Bitcoin Sales in Germany: State Forced to Sell Cryptocurrency

Recently, there has been a lot of buzz surrounding the sale of bitcoin in Germany, but it’s important to clarify that it’s not the entire country that is selling off millions of dollars worth of cryptocurrency. Rather, it is a small German state called Saxony that has been involved in these transactions.

The state of Saxony seized nearly 50,000 BTC earlier this year as part of a criminal investigation related to the website, which was found guilty of money laundering and other illegal activities. The total value of the seized bitcoin is close to $3 billion at current prices.

In order to comply with standard practice for assets confiscated during criminal investigations, Saxony has been gradually selling off its bitcoin holdings. Recently, a crypto wallet belonging to the German Federal Criminal Police Office has been seen moving thousands of BTC to various exchanges, indicating an intent to sell them off. The wallet’s holdings have decreased to 23,788 BTC.

While some crypto enthusiasts have criticized the decision to sell off such a significant amount of bitcoin, it’s important to understand that this is not a matter of investment strategy, but rather a routine procedure for dealing with confiscated assets. Dr. Lennart Ante, co-founder and CEO of the German-based Blockchain Research Lab, explained that the general prosecutor’s office of Saxony is responsible for liquidating seized assets, and this process is standard protocol, albeit on a larger scale in this case.

It’s worth noting that the wallet containing the confiscated bitcoin belongs to the BKA, not Saxony itself.
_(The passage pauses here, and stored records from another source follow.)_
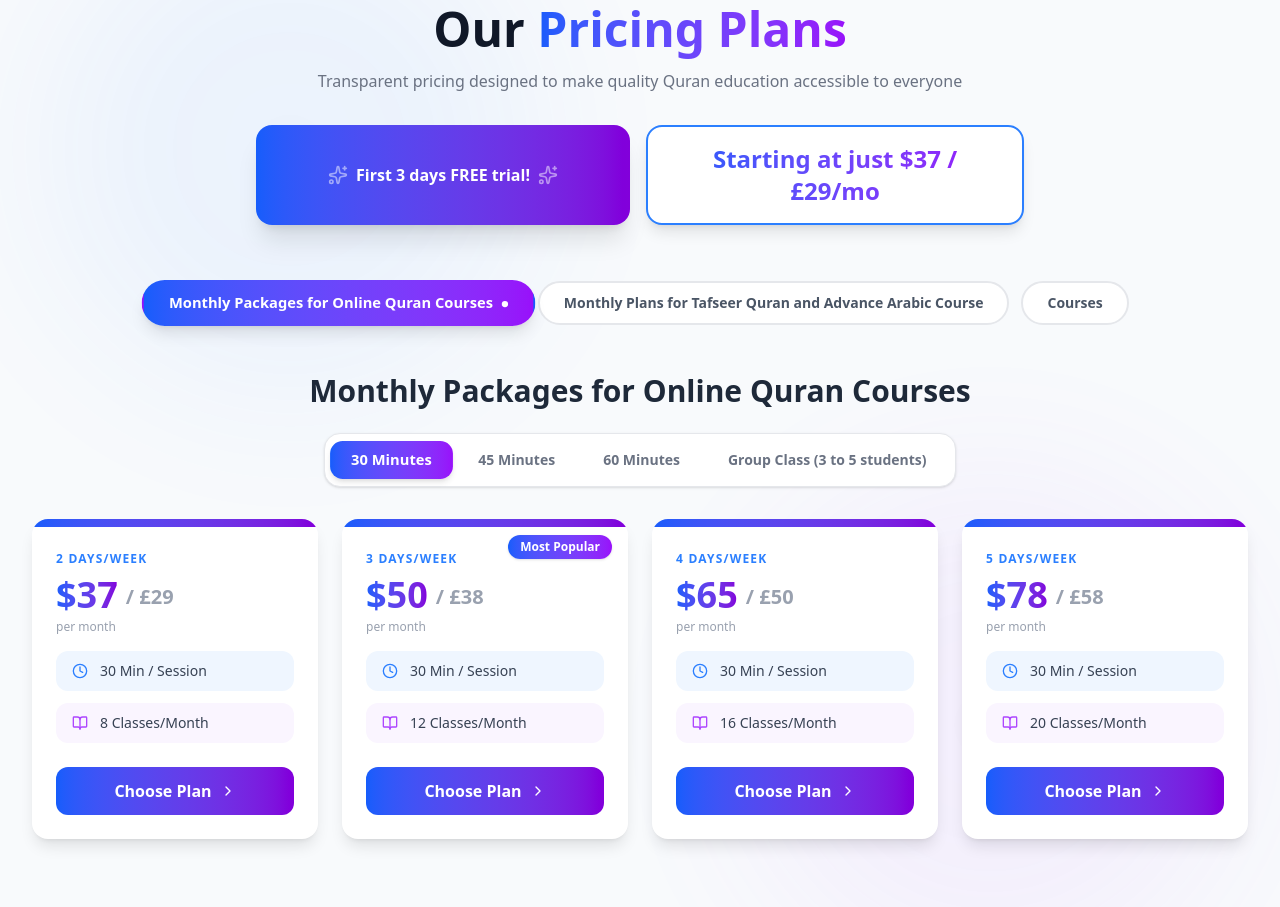
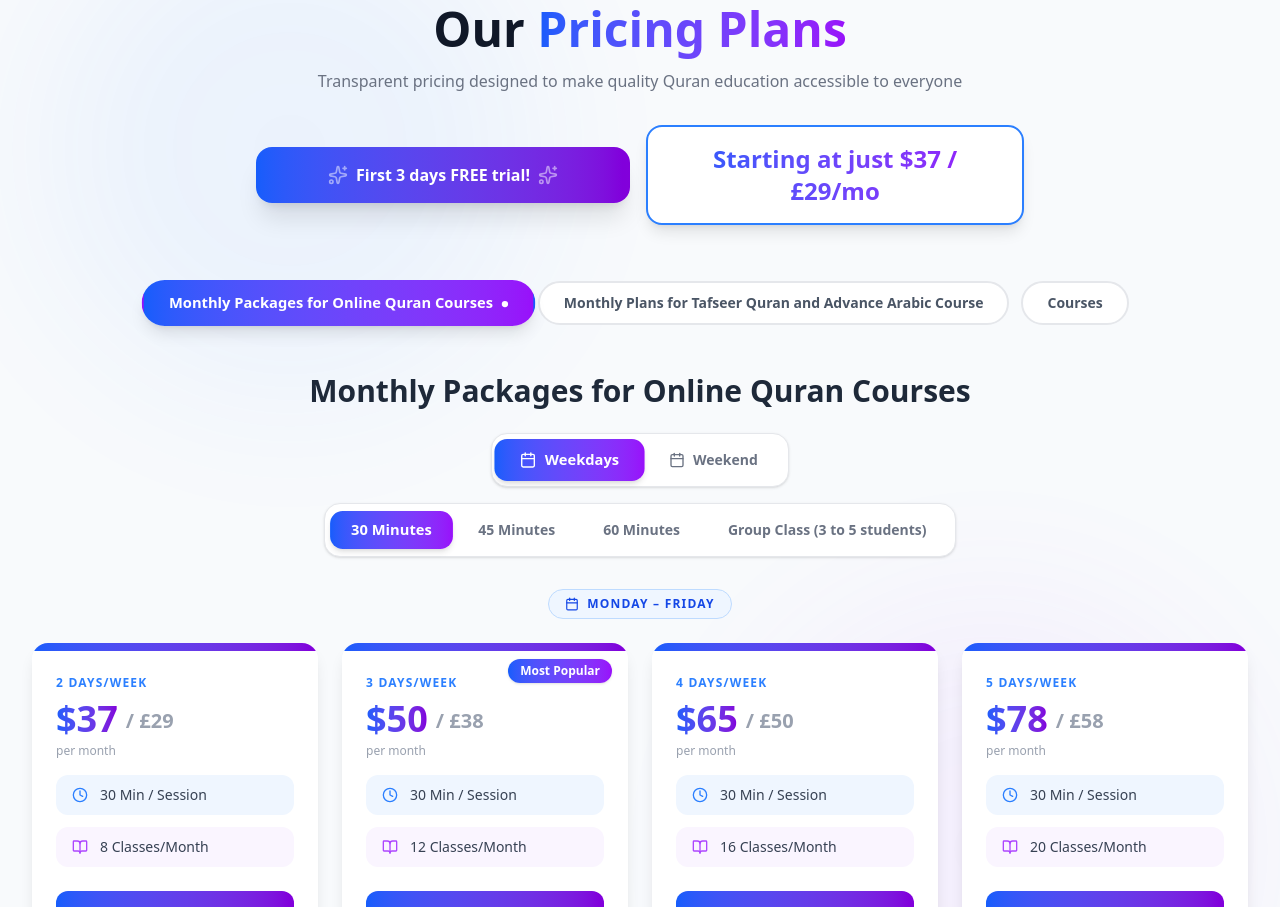
Before and after one commit to imama-ansari14/Quran-Sabaq, a React (Vite) app: page / in a window 1280 px wide. Shown: the part 2120-3027 px from the top of the page. Built offline with nearby package versions, Linux system fonts and the light colour scheme.

Commit message:
reorganize pricing data structure and enhance weekend pricing options

```diff
--- a/src/components/Fees.jsx
+++ b/src/components/Fees.jsx
@@ -11,15 +11,25 @@ import {
   Sparkles,
   ChevronRight,
 } from "lucide-react";
-// Monthly Packages for Online Quran Courses
-const QURAN_DURATION_TABS = [
+
+// ─── DATA ────────────────────────────────────────────────────────────────────
+
+const DURATION_TABS = [
   "30 Minutes",
   "45 Minutes",
   "60 Minutes",
   "Group Class (3 to 5 students)",
 ];
 
-const quranPricingData = {
+const TAFSEER_DURATION_TABS = [
+  "30 Minutes",
+  "45 Minutes",
+  "60 Minutes",
+  "Group Classes (45 Minutes)",
+];
+
+// Quran Pricing — Weekdays
+const quranWeekdays = {
   "30 Minutes": [
     {
       days: "2 DAYS/WEEK",
@@ -157,15 +167,85 @@ const quranPricingData = {
     },
   ],
 };
-// Monthly Plans for Tafseer Quran and Advance Arabic Course
-const TAFSEER_DURATION_TABS = [
-  "30 Minutes",
-  "45 Minutes",
-  "60 Minutes",
-  "Group Classes (45 Minutes)",
-];
 
-const tafseerPricingData = {
+// Quran Pricing — Weekend (Sat & Sun only, slightly higher)
+const quranWeekend = {
+  "30 Minutes": [
+    {
+      days: "SAT & SUN",
+      priceUSD: "$42",
+      priceGBP: "£33",
+      duration: "30 Min / Session",
+      lessons: "8 Classes/Month",
+      popular: false,
+    },
+    {
+      days: "SAT OR SUN",
+      priceUSD: "$28",
+      priceGBP: "£22",
+      duration: "30 Min / Session",
+      lessons: "4 Classes/Month",
+      popular: true,
+    },
+  ],
+  "45 Minutes": [
+    {
+      days: "SAT & SUN",
+      priceUSD: "$62",
+      priceGBP: "£50",
+      duration: "45 Min / Session",
+      lessons: "8 Classes/Month",
+      popular: false,
+    },
+    {
+      days: "SAT OR SUN",
+      priceUSD: "$40",
+      priceGBP: "£32",
+      duration: "45 Min / Session",
+      lessons: "4 Classes/Month",
+      popular: true,
+    },
+  ],
+  "60 Minutes": [
+    {
+      days: "SAT & SUN",
+      priceUSD: "$78",
+      priceGBP: "£62",
+      duration: "60 Min / Session",
+      lessons: "8 Classes/Month",
+      popular: false,
+    },
+    {
+      days: "SAT OR SUN",
+      priceUSD: "$50",
+      priceGBP: "£40",
+      duration: "60 Min / Session",
+      lessons: "4 Classes/Month",
+      popular: true,
+    },
+  ],
+  "Group Class (3 to 5 students)": [
+    {
+      days: "SAT & SUN",
+      priceUSD: "$25",
+      priceGBP: "£20",
+      duration: "45 Min / Session",
+      lessons: "8 Classes/Month",
+      popular: false,
+    },
+    {
+      days: "SAT OR SUN",
+      priceUSD: "$15",
+      priceGBP: "£12",
+      duration: "45 Min / Session",
+      lessons: "4 Classes/Month",
+      popular: true,
+    },
+  ],
+};
+
+// Tafseer Pricing — Weekdays
+const tafseerWeekdays = {
   "30 Minutes": [
     {
       days: "2 DAYS/WEEK",
@@ -304,7 +384,83 @@ const tafseerPricingData = {
   ],
 };
 
-//  Courses
+// Tafseer Pricing — Weekend
+const tafseerWeekend = {
+  "30 Minutes": [
+    {
+      days: "SAT & SUN",
+      priceUSD: "$50",
+      priceGBP: "£45",
+      duration: "30 Min / Session",
+      lessons: "8 Classes/Month",
+      popular: false,
+    },
+    {
+      days: "SAT OR SUN",
+      priceUSD: "$32",
+      priceGBP: "£28",
+      duration: "30 Min / Session",
+      lessons: "4 Classes/Month",
+      popular: true,
+    },
+  ],
+  "45 Minutes": [
+    {
+      days: "SAT & SUN",
+      priceUSD: "$68",
+      priceGBP: "£58",
+      duration: "45 Min / Session",
+      lessons: "06 Hours/Month",
+      popular: false,
+    },
+    {
+      days: "SAT OR SUN",
+      priceUSD: "$42",
+      priceGBP: "£36",
+      duration: "45 Min / Session",
+      lessons: "03 Hours/Month",
+      popular: true,
+    },
+  ],
+  "60 Minutes": [
+    {
+      days: "SAT & SUN",
+      priceUSD: "$95",
+      priceGBP: "£85",
+      duration: "60 Min / Session",
+      lessons: "8 Hours/Month",
+      popular: false,
+    },
+    {
+      days: "SAT OR SUN",
+      priceUSD: "$60",
+      priceGBP: "£52",
+      duration: "60 Min / Session",
+      lessons: "4 Hours/Month",
+      popular: true,
+    },
+  ],
+  "Group Classes (45 Minutes)": [
+    {
+      days: "SAT & SUN",
+      priceUSD: "$28",
+      priceGBP: "£22",
+      duration: "45 Min / Session",
+      lessons: "8 Classes/Month",
+      popular: false,
+    },
+    {
+      days: "SAT OR SUN",
+      priceUSD: "$18",
+      priceGBP: "£14",
+      duration: "45 Min / Session",
+      lessons: "4 Classes/Month",
+      popular: true,
+    },
+  ],
+};
+
+// Courses
 const courses = [
   {
     title: "Quran & Arabic",
@@ -370,7 +526,8 @@ const courses = [
   },
 ];
 
-//  Pricing Card
+// ─── SUB-COMPONENTS ───────────────────────────────────────────────────────────
+
 const PricingCard = ({ item, animDelay }) => (
   <div
     className="animate-fade-in-up relative bg-white rounded-2xl overflow-hidden shadow-lg hover:shadow-2xl transition-all duration-500 hover:-translate-y-2 flex flex-col h-full"
@@ -382,14 +539,10 @@ const PricingCard = ({ item, animDelay }) => (
       </div>
     )}
     <div className="h-2 w-full bg-gradient-to-r from-blue-600 to-purple-700 shrink-0" />
-
     <div className="p-6 flex flex-col flex-1">
-      {/* Days label */}
       <span className="text-xs font-semibold text-blue-500 uppercase tracking-widest mb-2">
         {item.days}
       </span>
-
-      {/* Price */}
       <div className="mb-4">
         <div className="flex items-end gap-2">
           <span className="text-4xl font-black bg-gradient-to-r from-blue-600 to-purple-700 bg-clip-text text-transparent">
@@ -401,8 +554,6 @@ const PricingCard = ({ item, animDelay }) => (
         </div>
         <p className="text-xs text-gray-400 font-medium mt-1">per month</p>
       </div>
-
-      {/* Details */}
       <div className="flex-1 space-y-3">
         <div className="flex items-center gap-3 bg-blue-50 px-4 py-2.5 rounded-xl">
           <Clock className="w-4 h-4 text-blue-500 shrink-0" />
@@ -417,7 +568,6 @@ const PricingCard = ({ item, animDelay }) => (
           </span>
         </div>
       </div>
-
       <a href="#contact" className="mt-6 w-full">
         <button className="w-full bg-gradient-to-r from-blue-600 to-purple-700 text-white py-3 rounded-xl font-bold hover:opacity-90 hover:shadow-lg transition-all duration-300 flex items-center justify-center gap-2 group">
           Choose Plan
@@ -428,9 +578,6 @@ const PricingCard = ({ item, animDelay }) => (
   </div>
 );
 
-// ─────────────────────────────────────────────
-//  Course Card
-// ─────────────────────────────────────────────
 const CourseCard = ({ item, animDelay }) => {
   const Icon = item.icon;
   return (
@@ -470,19 +617,26 @@ const CourseCard = ({ item, animDelay }) => {
   );
 };
 
-// ─────────────────────────────────────────────
-//  Duration Sub-Tabs + Grid
-// ─────────────────────────────────────────────
-const PricingSection = ({ title, tabs, data }) => {
-  const [activeTab, setActiveTab] = useState(tabs[0]);
+// ─── PRICING SECTION (with Weekdays / Weekend + Duration filters) ─────────────
+
+const PricingSection = ({ title, durationTabs, weekdaysData, weekendData }) => {
+  const [scheduleFilter, setScheduleFilter] = useState("Weekdays");
+  const [activeDuration, setActiveDuration] = useState(durationTabs[0]);
   const [animKey, setAnimKey] = useState(0);
 
-  const handleTab = (t) => {
-    setActiveTab(t);
+  const handleSchedule = (s) => {
+    setScheduleFilter(s);
     setAnimKey((k) => k + 1);
   };
 
-  const plans = data[activeTab] || [];
+  const handleDuration = (d) => {
+    setActiveDuration(d);
+    setAnimKey((k) => k + 1);
+  };
+
+  const currentData =
+    scheduleFilter === "Weekdays" ? weekdaysData : weekendData;
+  const plans = currentData[activeDuration] || [];
 
   return (
     <div className="mb-20">
@@ -492,14 +646,34 @@ const PricingSection = ({ title, tabs, data }) => {
           {title}
         </h3>
 
-        {/* Duration tabs */}
+        {/* Row 1: Weekdays / Weekend toggle */}
+        <div className="flex justify-center mb-4">
+          <div className="inline-flex bg-white border border-gray-200 rounded-2xl p-1.5 shadow-sm gap-1">
+            {["Weekdays", "Weekend"].map((s) => (
+              <button
+                key={s}
+                onClick={() => handleSchedule(s)}
+                className={`flex items-center gap-2 px-6 py-2.5 rounded-xl font-semibold text-sm transition-all duration-300 ${
+                  scheduleFilter === s
+                    ? "bg-gradient-to-r from-blue-600 to-purple-600 text-white shadow-md scale-105"
+                    : "text-gray-500 hover:text-blue-600 hover:bg-blue-50"
+                }`}
+              >
+                <Calendar className="w-4 h-4" />
+                {s}
+              </button>
+            ))}
+          </div>
+        </div>
+
+        {/* Row 2: Duration tabs */}
         <div className="inline-flex flex-wrap justify-center gap-2 bg-white border border-gray-200 rounded-2xl p-2 shadow-sm">
-          {tabs.map((t) => (
+          {durationTabs.map((t) => (
             <button
               key={t}
-              onClick={() => handleTab(t)}
+              onClick={() => handleDuration(t)}
               className={`px-5 py-2 rounded-xl font-semibold text-sm transition-all duration-300 ${
-                activeTab === t
+                activeDuration === t
                   ? "bg-gradient-to-r from-blue-600 to-purple-600 text-white shadow-md scale-105"
                   : "text-gray-500 hover:text-blue-600 hover:bg-blue-50"
               }`}
@@ -510,10 +684,30 @@ const PricingSection = ({ title, tabs, data }) => {
         </div>
       </div>
 
-      {/* Cards grid */}
+      {/* Schedule badge */}
+      <div className="flex justify-center mb-6">
+        <span
+          className={`inline-flex items-center gap-2 px-4 py-1.5 rounded-full text-xs font-bold tracking-widest uppercase border ${
+            scheduleFilter === "Weekdays"
+              ? "bg-blue-50 border-blue-200 text-blue-700"
+              : "bg-purple-50 border-purple-200 text-purple-700"
+          }`}
+        >
+          <Calendar className="w-3.5 h-3.5" />
+          {scheduleFilter === "Weekdays"
+            ? "Monday – Friday"
+            : "Saturday & Sunday"}
+        </span>
+      </div>
+
+      {/* Cards */}
       <div
         key={animKey}
-        className="grid sm:grid-cols-2 lg:grid-cols-4 gap-6"
+        className={`grid gap-6 ${
+          plans.length <= 2
+            ? "sm:grid-cols-2 max-w-2xl mx-auto"
+            : "sm:grid-cols-2 lg:grid-cols-4"
+        }`}
         style={{ alignItems: "stretch" }}
       >
         {plans.map((item, i) => (
@@ -528,14 +722,15 @@ const PricingSection = ({ title, tabs, data }) => {
   );
 };
 
-// ─────────────────────────────────────────────
-//  Main Section Filter Tabs
-// ─────────────────────────────────────────────
+// ─── MAIN FILTER TABS ─────────────────────────────────────────────────────────
+
 const MAIN_FILTERS = [
   "Monthly Packages for Online Quran Courses",
   "Monthly Plans for Tafseer Quran and Advance Arabic Course",
   "Courses",
 ];
+
+// ─── FEES COMPONENT ───────────────────────────────────────────────────────────
 
 const Fees = () => {
   const [activeFilter, setActiveFilter] = useState(MAIN_FILTERS[0]);
@@ -598,7 +793,7 @@ const Fees = () => {
           <div className="flex flex-col sm:flex-row gap-4 justify-center items-center max-w-3xl mx-auto">
             <div
               onClick={() => (window.location.href = "#contact")}
-              className="flex-1 bg-gradient-to-r from-blue-600 to-purple-700 text-white px-6 py-4 rounded-2xl shadow-xl flex items-center justify-center gap-2 h-25 text-xl"
+              className="flex-1 bg-gradient-to-r from-blue-600 to-purple-700 text-white px-6 py-4 rounded-2xl shadow-xl flex items-center justify-center gap-2 cursor-pointer"
             >
               <Sparkles className="w-5 h-5 animate-pulse shrink-0" />
               <p className="font-bold text-sm md:text-base">
@@ -608,7 +803,7 @@ const Fees = () => {
             </div>
             <div
               onClick={() => (window.location.href = "#courses")}
-              className="flex-1 bg-white border-2 border-blue-500 px-6 py-4 rounded-2xl shadow-lg text-center"
+              className="flex-1 bg-white border-2 border-blue-500 px-6 py-4 rounded-2xl shadow-lg text-center cursor-pointer"
             >
               <p className="text-xl md:text-2xl font-extrabold bg-gradient-to-r from-blue-600 to-purple-600 bg-clip-text text-transparent">
                 Starting at just $37 / £29/mo
@@ -646,8 +841,9 @@ const Fees = () => {
           {activeFilter === "Monthly Packages for Online Quran Courses" && (
             <PricingSection
               title="Monthly Packages for Online Quran Courses"
-              tabs={QURAN_DURATION_TABS}
-              data={quranPricingData}
+              durationTabs={DURATION_TABS}
+              weekdaysData={quranWeekdays}
+              weekendData={quranWeekend}
             />
           )}
 
@@ -655,8 +851,9 @@ const Fees = () => {
             "Monthly Plans for Tafseer Quran and Advance Arabic Course" && (
             <PricingSection
               title="Monthly Plans for Tafseer Quran and Advance Arabic Course"
-              tabs={TAFSEER_DURATION_TABS}
-              data={tafseerPricingData}
+              durationTabs={TAFSEER_DURATION_TABS}
+              weekdaysData={tafseerWeekdays}
+              weekendData={tafseerWeekend}
             />
           )}
 
```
The BKA was likely involved in the initial investigation and has the technical expertise to handle such a large amount of cryptocurrency. However, the BKA does not have the authority to make independent decisions and acts based on instructions from the state.

In most situations, confiscated assets can only be sold or transferred with the proceeds going to the state budget after receiving approval from a judge. However, in certain cases, states can request an emergency sale if the asset’s value is at risk of rapidly depreciating or if storage becomes an issue due to volatility.

While Saxony’s attempt to sell off a large amount of bitcoin all at once has faced challenges with limited demand, it’s important to recognize that this process is part of the standard procedure for dealing with seized assets. The sale of confiscated bitcoin is not a reflection of Germany’s investment strategy but rather a necessary step in handling assets obtained through criminal investigations.